Isles third in spending


POSTED: Wednesday, March 24, 2010

The 1960s show tune “;Hey Big Spender”; may as well be dedicated to Hawaii households because we are third in the United States, according to a new report by

Spending an average of $46,518 in 2009, not including housing costs, households in the state are behind only those in Connecticut and Washington, D.C.

Among the 25 top-spending cities, Honolulu households' average spending of $46,087 ranks at No. 17. Visitor spending doesn't count.

Hawaii households' spending was 9 percent higher than Honolulu households', and Honolulu's spending was 22 percent above the $37,782 spent by the average American family last year. Honolulu's was also 180.2 percent higher than depressed Detroit, where average household spending was $16,446.

The rankings appear in the first “;How America Spends”; report from, a personal finance-focused social media company that aims to help consumers make wiser choices. Its strategic partners and funders include Citigroup, Microsoft and Morningstar.

Bundle compiled its numbers from Citigroup, U.S. government data and third-party research. Bundle rankings are based on consumer spending in food and drink; shopping; travel and leisure; getting around; health and family; and house and home categories, each of which has at least two subcategories.

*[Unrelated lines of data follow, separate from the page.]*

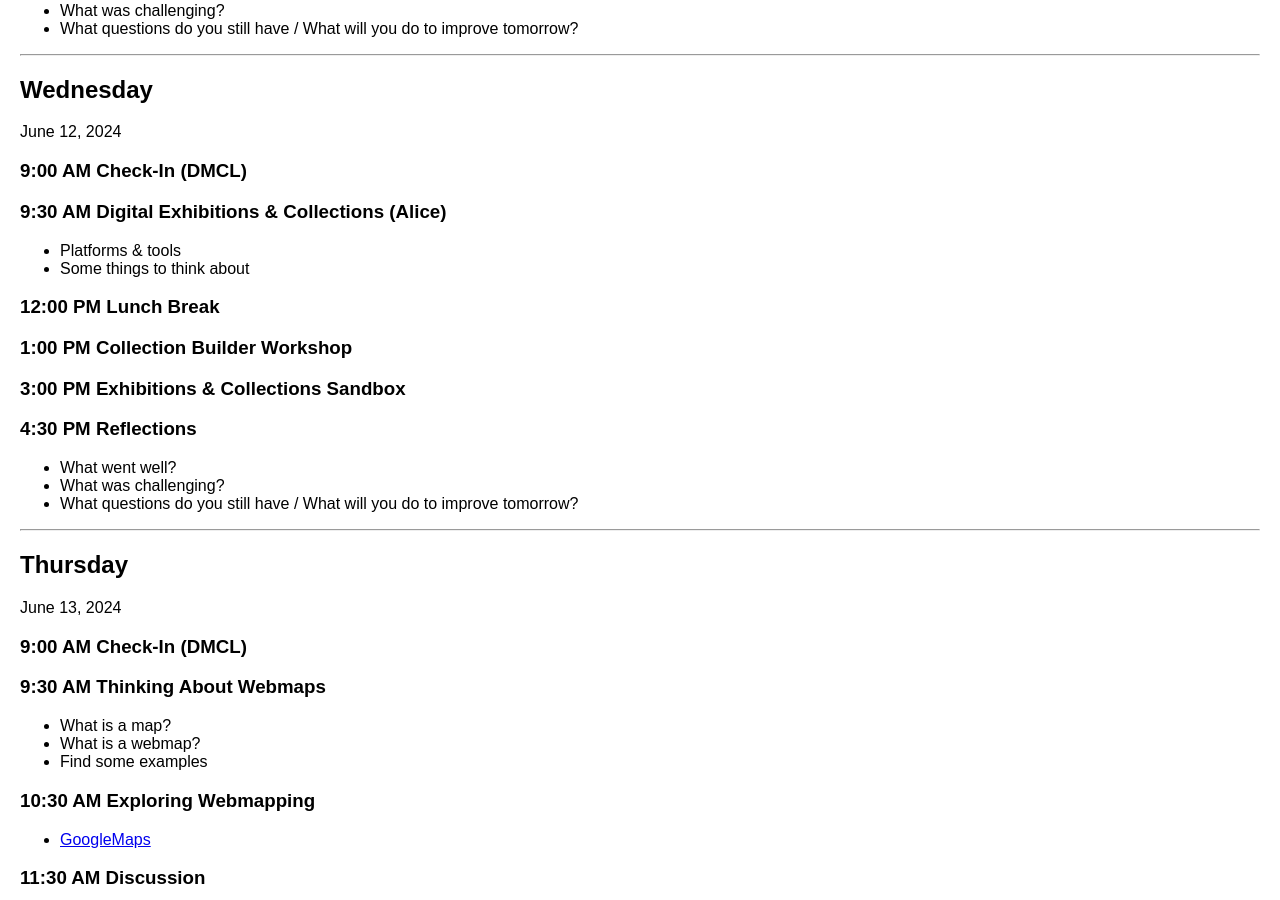
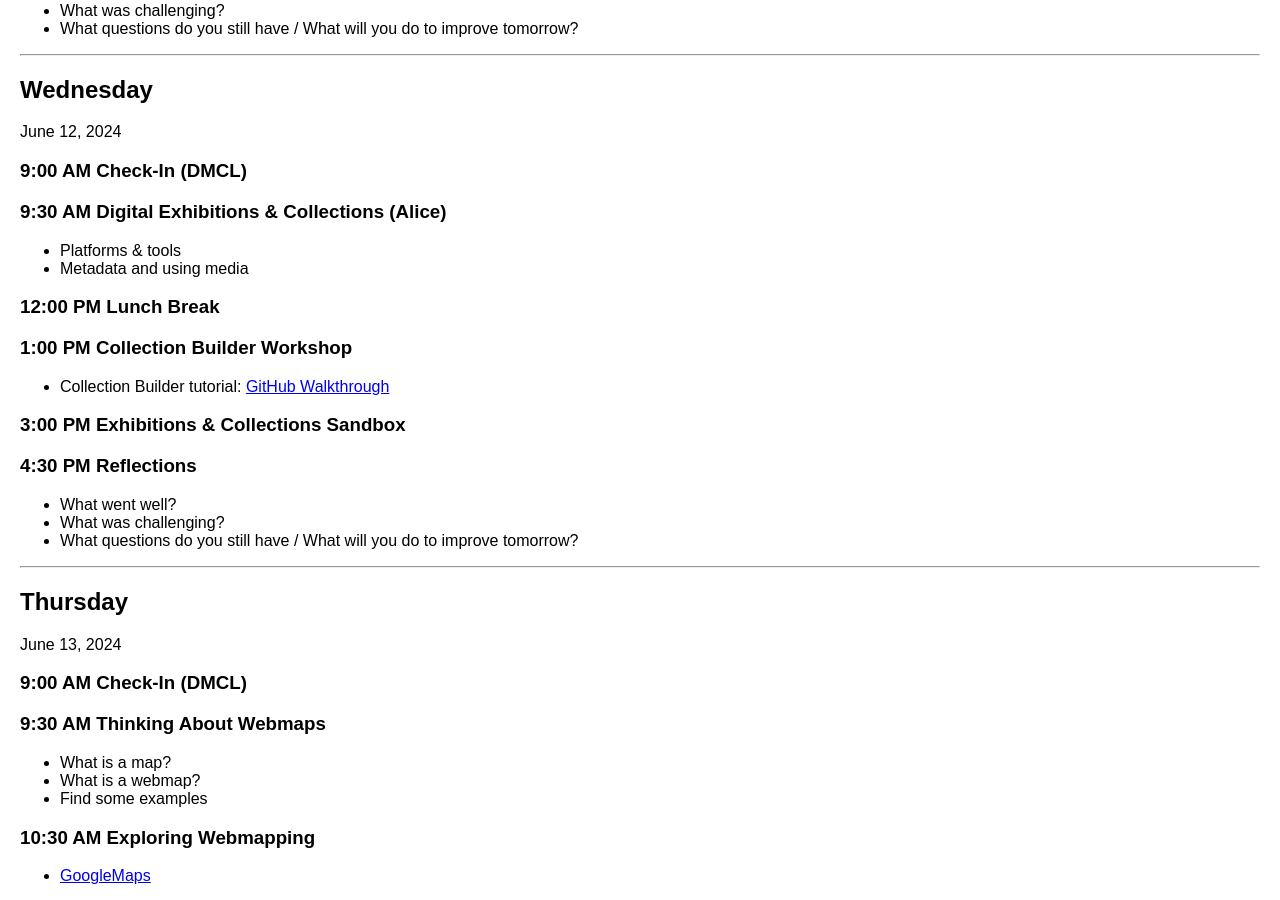
Before and after one commit to digbmc/dssf-syll, a Jekyll site: the page built from _weeks/02-data.md, in a window 1280 px wide and 900 px high, scrolled down 1409 px. Built offline with Jekyll 4.4.1, drawn with Linux system fonts in a browser that asks for light colours.

Commit message:
adding links to wk 2

```diff
--- a/_weeks/02-data.md
+++ b/_weeks/02-data.md
@@ -67,11 +67,13 @@ June 12, 2024
 
 ### 9:30 AM Digital Exhibitions & Collections (Alice)
 - Platforms & tools
-- Some things to think about
+- Metadata and using media
 
 ### 12:00 PM Lunch Break
 
 ### 1:00 PM Collection Builder Workshop
+
+- Collection Builder tutorial: [GitHub Walkthrough](https://collectionbuilder.github.io/cb-docs/docs/walkthroughs/gh-walkthrough/)
 
 ### 3:00 PM Exhibitions & Collections Sandbox
 
```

The site is a demographer's playground, breaking out data by age group, married couples with and without children, and male- and female-led single-parent homes, and showing where their money goes.

Hawaii spent the least on gas, said Managing Editor Janet Paskin. Surely that is due to our comparatively short driving distances versus our expensive gasoline.

Hawaii leads in food and drink spending and “;was also one of the highest states in what we call health and family,”; which includes spending on insurance, school and child care, health care, charity and personal care, Paskin said.

Our spendthrift ways reflect the six-figure credit card debt seen during the recession, resulting job losses and increasing bankruptcy filings.

Bundle does “;use some data from credit card transactions,”; Paskin said, “;so that may also skew Hawaii's data ... if people are living above and beyond their means.”; Living within one's means is difficult if the gig supplying said means has ceased to exist.

“;Our goal is really to get people to ... start talking more openly about money, not in a tacky or gauche way, but sort of lifting the veil around spending, financial responsibility and problem-solving.”;

“;I think our goal is to start to have more honest conversations and to try to give people context.”;


There will be no Hawaii winner of a James Beard Award this year. The foundation's list of finalists is absent any of the Hawaii chefs or restaurants that were among the semifinalists announced last month.

It's about “;geography,”; said 2003 winner George Mavrothalassitis. “;Judges vote for restaurants they have visited, and, of course, they go to Los Angeles and San Francisco more often than Hawaii,”; he said.